-- EXTRACTED INFORMATION follows --
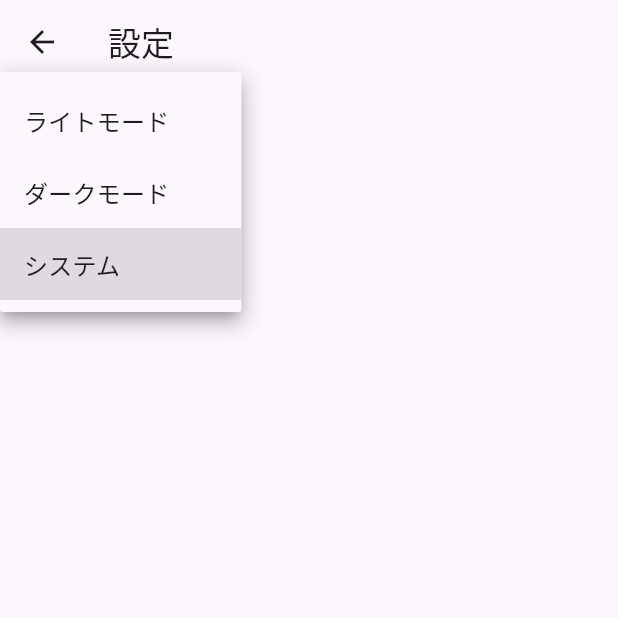
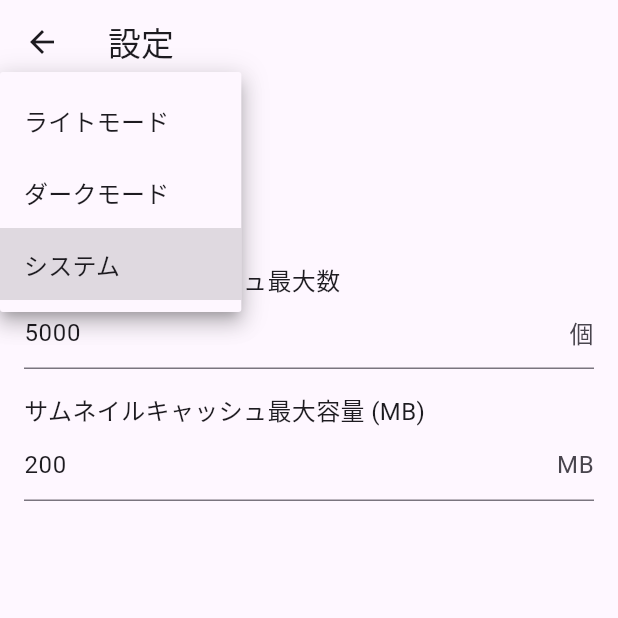
Before and after one commit to rmagiga/PicoMiruno, a Flutter app: the SettingsScreen screen opened by its route, after a tap on "システム", on a phone screen of 412 x 824 dp, the top half of it. Run offline on Flutter 3.47's test engine with Material 3 defaults, Android fonts, the phone set to English and light mode, and no system bars; our stand-ins replace file_picker, flutter_riverpod, shared_preferences; missing offline and left inert: docman; accounts and stored records are empty.

Commit message:
キャッシュの数値を設定に追加

```diff
--- a/lib/settings_screen.dart
+++ b/lib/settings_screen.dart
@@ -2,6 +2,7 @@ import 'package:flutter/material.dart';
 import 'package:flutter_riverpod/flutter_riverpod.dart';
 
 import 'theme_mode_provider.dart';
+import 'thumbnail_config_provider.dart';
 
 class SettingsScreen extends ConsumerWidget {
   const SettingsScreen({Key? key}) : super(key: key);
@@ -9,6 +10,13 @@ class SettingsScreen extends ConsumerWidget {
   @override
   Widget build(BuildContext context, WidgetRef ref) {
     final themeMode = ref.watch(themeModeProvider);
+    final thumbnailConfig = ref.watch(thumbnailConfigProvider);
+    final countController = TextEditingController(
+      text: thumbnailConfig.maxCount.toString(),
+    );
+    final bytesController = TextEditingController(
+      text: (thumbnailConfig.maxBytes ~/ (1024 * 1024)).toString(),
+    );
     return Scaffold(
       appBar: AppBar(title: const Text('設定')),
       body: Padding(
@@ -30,6 +38,48 @@ class SettingsScreen extends ConsumerWidget {
                 }
               },
             ),
+            const SizedBox(height: 32),
+            const Text('サムネイルキャッシュ最大数', style: TextStyle(fontSize: 16)),
+            Row(
+              children: [
+                Expanded(
+                  child: TextField(
+                    controller: countController,
+                    keyboardType: TextInputType.number,
+                    decoration: const InputDecoration(suffixText: '個'),
+                    onChanged: (value) {
+                      final v = int.tryParse(value);
+                      if (v != null && v > 0) {
+                        ref
+                            .read(thumbnailConfigProvider.notifier)
+                            .setMaxCount(v);
+                      }
+                    },
+                  ),
+                ),
+              ],
+            ),
+            const SizedBox(height: 16),
+            const Text('サムネイルキャッシュ最大容量 (MB)', style: TextStyle(fontSize: 16)),
+            Row(
+              children: [
+                Expanded(
+                  child: TextField(
+                    controller: bytesController,
+                    keyboardType: TextInputType.number,
+                    decoration: const InputDecoration(suffixText: 'MB'),
+                    onChanged: (value) {
+                      final v = int.tryParse(value);
+                      if (v != null && v > 0) {
+                        ref
+                            .read(thumbnailConfigProvider.notifier)
+                            .setMaxBytes(v * 1024 * 1024);
+                      }
+                    },
+                  ),
+                ),
+              ],
+            ),
           ],
         ),
       ),
--- /dev/null
+++ b/lib/thumbnail_config_provider.dart
@@ -0,0 +1,46 @@
+import 'package:flutter_riverpod/flutter_riverpod.dart';
+import 'package:shared_preferences/shared_preferences.dart';
+
+class ThumbnailConfig {
+  final int maxCount;
+  final int maxBytes;
+  const ThumbnailConfig({required this.maxCount, required this.maxBytes});
+
+  ThumbnailConfig copyWith({int? maxCount, int? maxBytes}) => ThumbnailConfig(
+    maxCount: maxCount ?? this.maxCount,
+    maxBytes: maxBytes ?? this.maxBytes,
+  );
+}
+
+final thumbnailConfigProvider =
+    StateNotifierProvider<ThumbnailConfigNotifier, ThumbnailConfig>(
+      (ref) => ThumbnailConfigNotifier(),
+    );
+
+class ThumbnailConfigNotifier extends StateNotifier<ThumbnailConfig> {
+  ThumbnailConfigNotifier()
+    : super(
+        const ThumbnailConfig(maxCount: 5000, maxBytes: 200 * 1024 * 1024),
+      ) {
+    _load();
+  }
+
+  Future<void> _load() async {
+    final prefs = await SharedPreferences.getInstance();
+    final count = prefs.getInt('maxDiskThumbnailCount') ?? 5000;
+    final bytes = prefs.getInt('maxDiskThumbnailBytes') ?? 200 * 1024 * 1024;
+    state = ThumbnailConfig(maxCount: count, maxBytes: bytes);
+  }
+
+  Future<void> setMaxCount(int count) async {
+    state = state.copyWith(maxCount: count);
+    final prefs = await SharedPreferences.getInstance();
+    await prefs.setInt('maxDiskThumbnailCount', count);
+  }
+
+  Future<void> setMaxBytes(int bytes) async {
+    state = state.copyWith(maxBytes: bytes);
+    final prefs = await SharedPreferences.getInstance();
+    await prefs.setInt('maxDiskThumbnailBytes', bytes);
+  }
+}
```
Also changed, not shown: lib/platform/image_service.dart (+6 -7 lines).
-- EXTRACTED INFORMATION concluded --
Check each line of the data above for the word "TextStyle" and say how many lines contain it, giving nothing besides the number.

2